People have asked “what happened to the revolution of the ‘60s?” Was it a fad? Fashion? Richard Goldstein may not be the first person to try to answer that question, but so far he is the most eloquent in his memoir “Another Little Piece of My Heart.”
Richard Goldstein was the rock critic for the Village Voice in the late ’60s, one of the first to treat rock as a serious art form and not just novelty music for kids. Goldstein seems to have been in all the right places for most of ‘60s rock ‘n’ roll. His honeymoon was at the Monterey Jazz and Pop Festival that launched Janis Joplin and Jimi Hendrix to national prominence. Goldstein found a kindred spirit in Janis Joplin and befriended her.

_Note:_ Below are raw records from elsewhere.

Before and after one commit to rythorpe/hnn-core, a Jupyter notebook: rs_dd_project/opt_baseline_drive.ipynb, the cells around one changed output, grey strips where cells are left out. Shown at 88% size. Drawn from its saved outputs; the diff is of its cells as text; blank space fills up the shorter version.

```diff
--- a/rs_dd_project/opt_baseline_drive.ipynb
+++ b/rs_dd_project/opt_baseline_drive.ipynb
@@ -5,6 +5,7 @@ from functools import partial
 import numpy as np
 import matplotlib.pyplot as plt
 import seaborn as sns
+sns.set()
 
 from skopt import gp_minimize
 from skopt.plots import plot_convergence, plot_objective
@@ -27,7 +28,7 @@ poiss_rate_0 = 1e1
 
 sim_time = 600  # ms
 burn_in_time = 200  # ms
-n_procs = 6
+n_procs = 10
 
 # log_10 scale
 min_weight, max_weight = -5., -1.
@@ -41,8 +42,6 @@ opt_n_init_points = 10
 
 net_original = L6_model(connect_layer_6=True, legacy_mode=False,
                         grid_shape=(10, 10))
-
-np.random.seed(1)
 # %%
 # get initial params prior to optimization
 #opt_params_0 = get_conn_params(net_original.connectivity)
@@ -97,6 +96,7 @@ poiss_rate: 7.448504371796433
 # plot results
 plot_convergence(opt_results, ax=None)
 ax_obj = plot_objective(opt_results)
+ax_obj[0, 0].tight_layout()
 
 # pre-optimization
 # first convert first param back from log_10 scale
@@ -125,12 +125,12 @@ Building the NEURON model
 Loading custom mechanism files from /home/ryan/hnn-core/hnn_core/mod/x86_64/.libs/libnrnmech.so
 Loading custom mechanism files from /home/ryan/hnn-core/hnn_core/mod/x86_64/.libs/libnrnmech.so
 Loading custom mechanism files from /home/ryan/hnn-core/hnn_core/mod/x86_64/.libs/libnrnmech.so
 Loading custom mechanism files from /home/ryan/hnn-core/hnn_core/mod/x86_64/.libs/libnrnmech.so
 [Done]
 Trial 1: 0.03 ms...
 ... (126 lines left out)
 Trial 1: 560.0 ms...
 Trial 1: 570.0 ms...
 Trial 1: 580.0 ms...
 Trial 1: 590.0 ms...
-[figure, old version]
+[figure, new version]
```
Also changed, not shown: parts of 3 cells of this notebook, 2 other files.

He was also one of the first advocates, in print, for The Doors (see “The Shaman as Superstar” at thedoors.com). He interviewed the band and in a few pages here gives unique insight into Morrison that a lot of biographers would kill for. Goldstein was there when The Doors appeared on the Ed Sullivan show and provides some behind-the-scenes information that adds to the legend.
Goldstein was very hip to the rock scene. In “Another Little Piece of My Heart” he offers some of the best explanations of how and why rock became the social force that it is. Goldstein is very aware of the racial component and the politics of rock. When the revolution and chaos of rock spilled over into the chaos of ’60s revolution, Goldstein followed the story, going so far as to become a participant, Yet there was a price to be paid for his idealism and belief, as the title “Another Little Piece of My Heart” wistfully foreshadows.
Goldstein’s writing has the same cadences of his speaking voice, a rarity that makes his writing as instantly identifiable as a band’s sound. There’s also a fluidity that makes this book easy to read. Goldstein is one of the more honest writers I’ve ever encountered and it puts the events and characters in this memoir into perspective. If that honesty doesn’t parallel the prevailing wisdom, so be it, but Goldstein doesn’t sugarcoat the times, the people, or even himself. As such the writing is also very persuasive. I’m not a big of fan of Janis Joplin, but from Goldstein’s recollections I’ve developed a new empathy for her.
Many of you will find yourselves not wanting to put down the book and reading it straight through, but “Another Little Piece of My Heart” is like a fine meal to be savored and not some fast food to be gulped down. Try it if you can.
Originally published April 12, 2015.